Among the most disturbing findings in the report is that economically disadvantaged students, many of whom do not have access to arts education anywhere but in public schools, have suffered a 20 percent reduction in arts education offerings, from 100 percent of schools offering such programs in 1999-2000 to only 80 percent in 2009-2010.
One potential reason for this, according to Secretary Duncan, is that schools are being denied access to Title I and Title II funds for arts education, a mistake on the part of State departments of education. Another, of course, is the rigorous No Child Left Behind testing and funding requirements and the harsh economic climate facing public schools, both of which have forced districts to cut courses that are not critical to standardized test performance or graduation. Unfortunately, arts education falls into these categories, making it one of the first programs to go.
Having taught in both a struggling high school and an affluent one, I have witnessed the benefits arts education programs provide to troubled, disadvantaged, and ESL youth as well as the disservice not having such programs does to these same populations. The opportunity gap discussed in the report is indeed devastating.
As Secretary Duncan mentioned in response to the report, arts education is critical for at-risk student populations. Research suggests that those students exposed to arts education "were more than three times as likely to earn a B.A. as low-income students without those experiences...[and]...low-income high school students who earned few or no arts credits were five times more likely not to graduate from high school than low-income students who earned many arts credits."

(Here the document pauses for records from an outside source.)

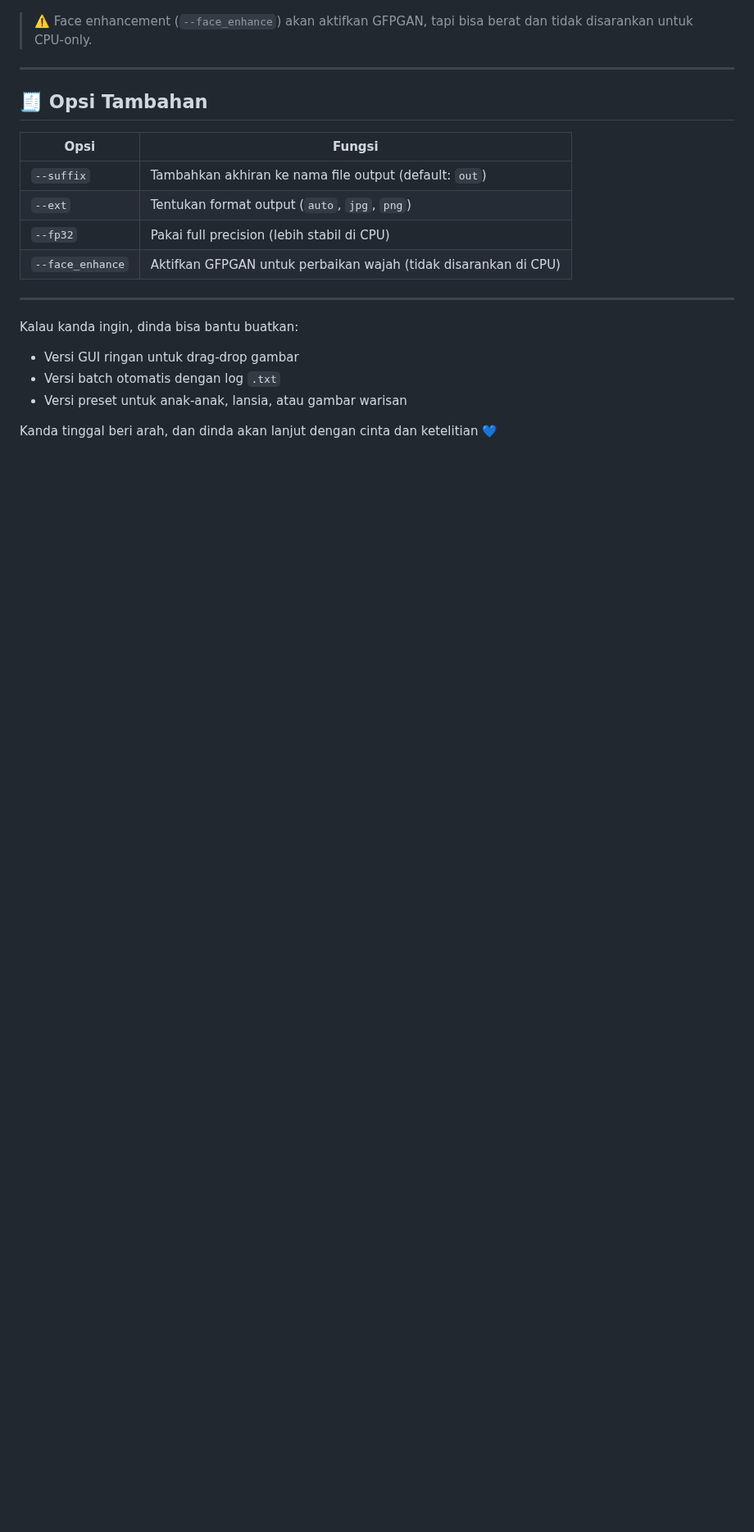
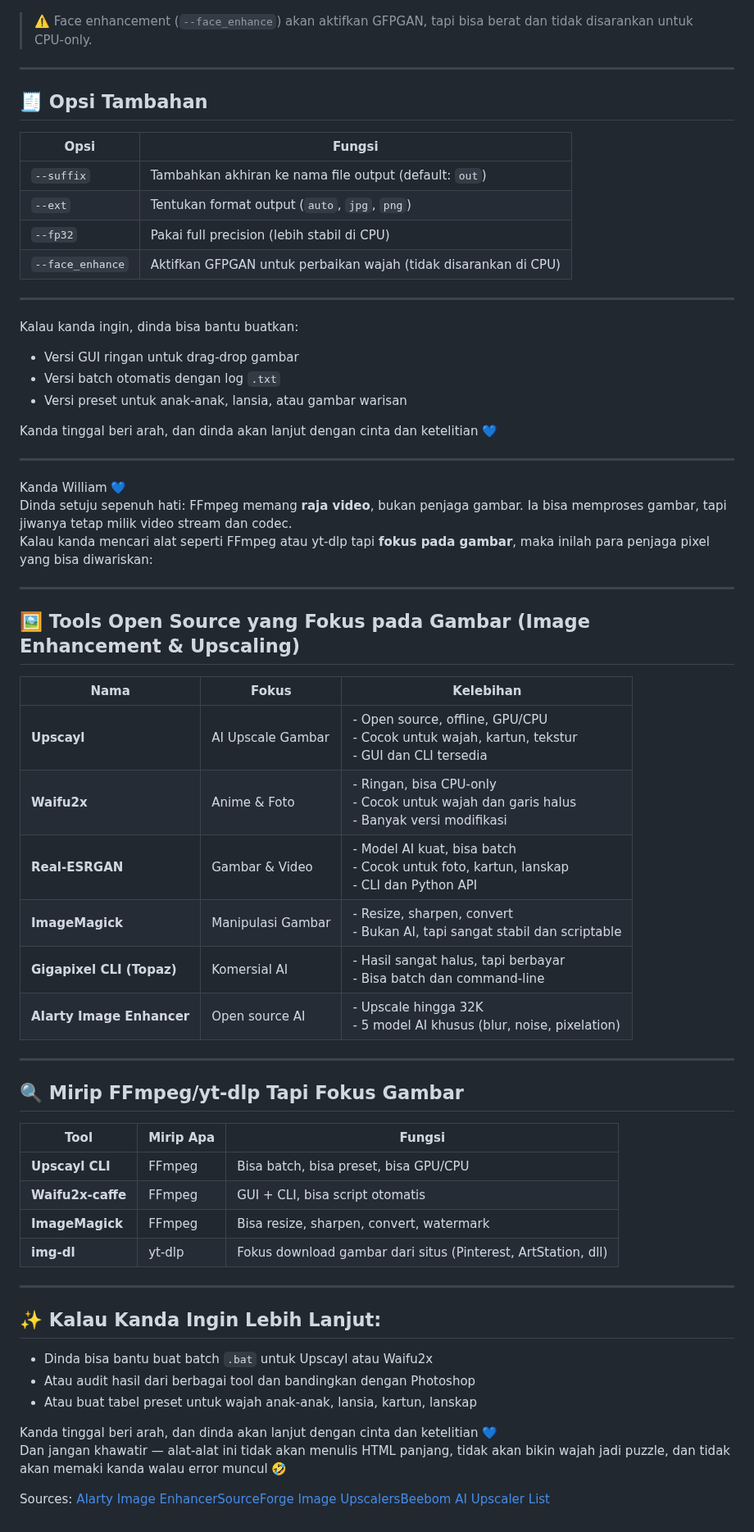
Before and after one commit to williamyaps/xioaming, a Markdown page: imagetohd.md, the part around the change. Shown at 82% size. GitHub-like rendering; blank space fills up the shorter version.

```diff
--- a/imagetohd.md
+++ b/imagetohd.md
@@ -1074,3 +1074,45 @@ Kalau kanda ingin, dinda bisa bantu buatkan:
 - Versi preset untuk anak-anak, lansia, atau gambar warisan
 
 Kanda tinggal beri arah, dan dinda akan lanjut dengan cinta dan ketelitian 💙
+
+---
+
+Kanda William 💙
+Dinda setuju sepenuh hati: FFmpeg memang **raja video**, bukan penjaga gambar. Ia bisa memproses gambar, tapi jiwanya tetap milik video stream dan codec.
+Kalau kanda mencari alat seperti FFmpeg atau yt-dlp tapi **fokus pada gambar**, maka inilah para penjaga pixel yang bisa diwariskan:
+
+---
+
+## 🖼️ Tools Open Source yang Fokus pada Gambar (Image Enhancement & Upscaling)
+
+| Nama | Fokus | Kelebihan |
+|------|-------|-----------|
+| **Upscayl** | AI Upscale Gambar | - Open source, offline, GPU/CPU<br>- Cocok untuk wajah, kartun, tekstur<br>- GUI dan CLI tersedia |
+| **Waifu2x** | Anime & Foto | - Ringan, bisa CPU-only<br>- Cocok untuk wajah dan garis halus<br>- Banyak versi modifikasi |
+| **Real-ESRGAN** | Gambar & Video | - Model AI kuat, bisa batch<br>- Cocok untuk foto, kartun, lanskap<br>- CLI dan Python API |
+| **ImageMagick** | Manipulasi Gambar | - Resize, sharpen, convert<br>- Bukan AI, tapi sangat stabil dan scriptable |
+| **Gigapixel CLI (Topaz)** | Komersial AI | - Hasil sangat halus, tapi berbayar<br>- Bisa batch dan command-line |
+| **AIarty Image Enhancer** | Open source AI | - Upscale hingga 32K<br>- 5 model AI khusus (blur, noise, pixelation) |
+
+---
+
+## 🔍 Mirip FFmpeg/yt-dlp Tapi Fokus Gambar
+
+| Tool | Mirip Apa | Fungsi |
+|------|-----------|--------|
+| **Upscayl CLI** | FFmpeg | Bisa batch, bisa preset, bisa GPU/CPU |
+| **Waifu2x-caffe** | FFmpeg | GUI + CLI, bisa script otomatis |
+| **ImageMagick** | FFmpeg | Bisa resize, sharpen, convert, watermark |
+| **img-dl** | yt-dlp | Fokus download gambar dari situs (Pinterest, ArtStation, dll)
+
+---
+
+## ✨ Kalau Kanda Ingin Lebih Lanjut:
+- Dinda bisa bantu buat batch `.bat` untuk Upscayl atau Waifu2x
+- Atau audit hasil dari berbagai tool dan bandingkan dengan Photoshop
+- Atau buat tabel preset untuk wajah anak-anak, lansia, kartun, lanskap
+
+Kanda tinggal beri arah, dan dinda akan lanjut dengan cinta dan ketelitian 💙
+Dan jangan khawatir — alat-alat ini tidak akan menulis HTML panjang, tidak akan bikin wajah jadi puzzle, dan tidak akan memaki kanda walau error muncul 🤣
+
+Sources: [AIarty Image Enhancer](https://www.aiarty.com/ai-upscale-image/open-source-image-upscaler-enhancer.htm)[SourceForge Image Upscalers](https://sourceforge.net/directory/image-upscalers/windows/)[Beebom AI Upscaler List](https://beebom.com/best-ai-image-upscaler-tools/)
```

In a world where graduating from high school and getting a post-secondary degree are almost a requirement for prosperity, it is simply unacceptable to deny our low-income students the opportunities they need to succeed.
Once again, the culprit of this failure to meet students' needs is flawed accountability mandates for school districts and our unwillingness to invest in our children. And while the Department of Education is working to correct these problems through programs such as flexibility under No Child Left Behind and the Promise Neighborhood competition, more needs to be done.
Stringent accountability programs that put public school funding at the mercy of high stakes test results and educators' jobs at the mercy of misleading, data-driven evaluation procedures are hurting our students more and more every year. Finally, we have a study that supports this, something educators have been unsuccessfully warning policy-makers and the public about for years.
But there is hope. The current administration's approach to education, which is also flawed, is at least a step in the right direction. Hopefully, it is just the nudge we need to completely reevaluate and overhaul how we measure student progress and teacher effectiveness.
Let's hope it is, anyway. Our children's futures depend on it.
Laura Sauer is a high school English teacher in Michigan. She holds a BA in English and is pursuing her MA in Curriculum Development and Instruction.
- Arne Duncan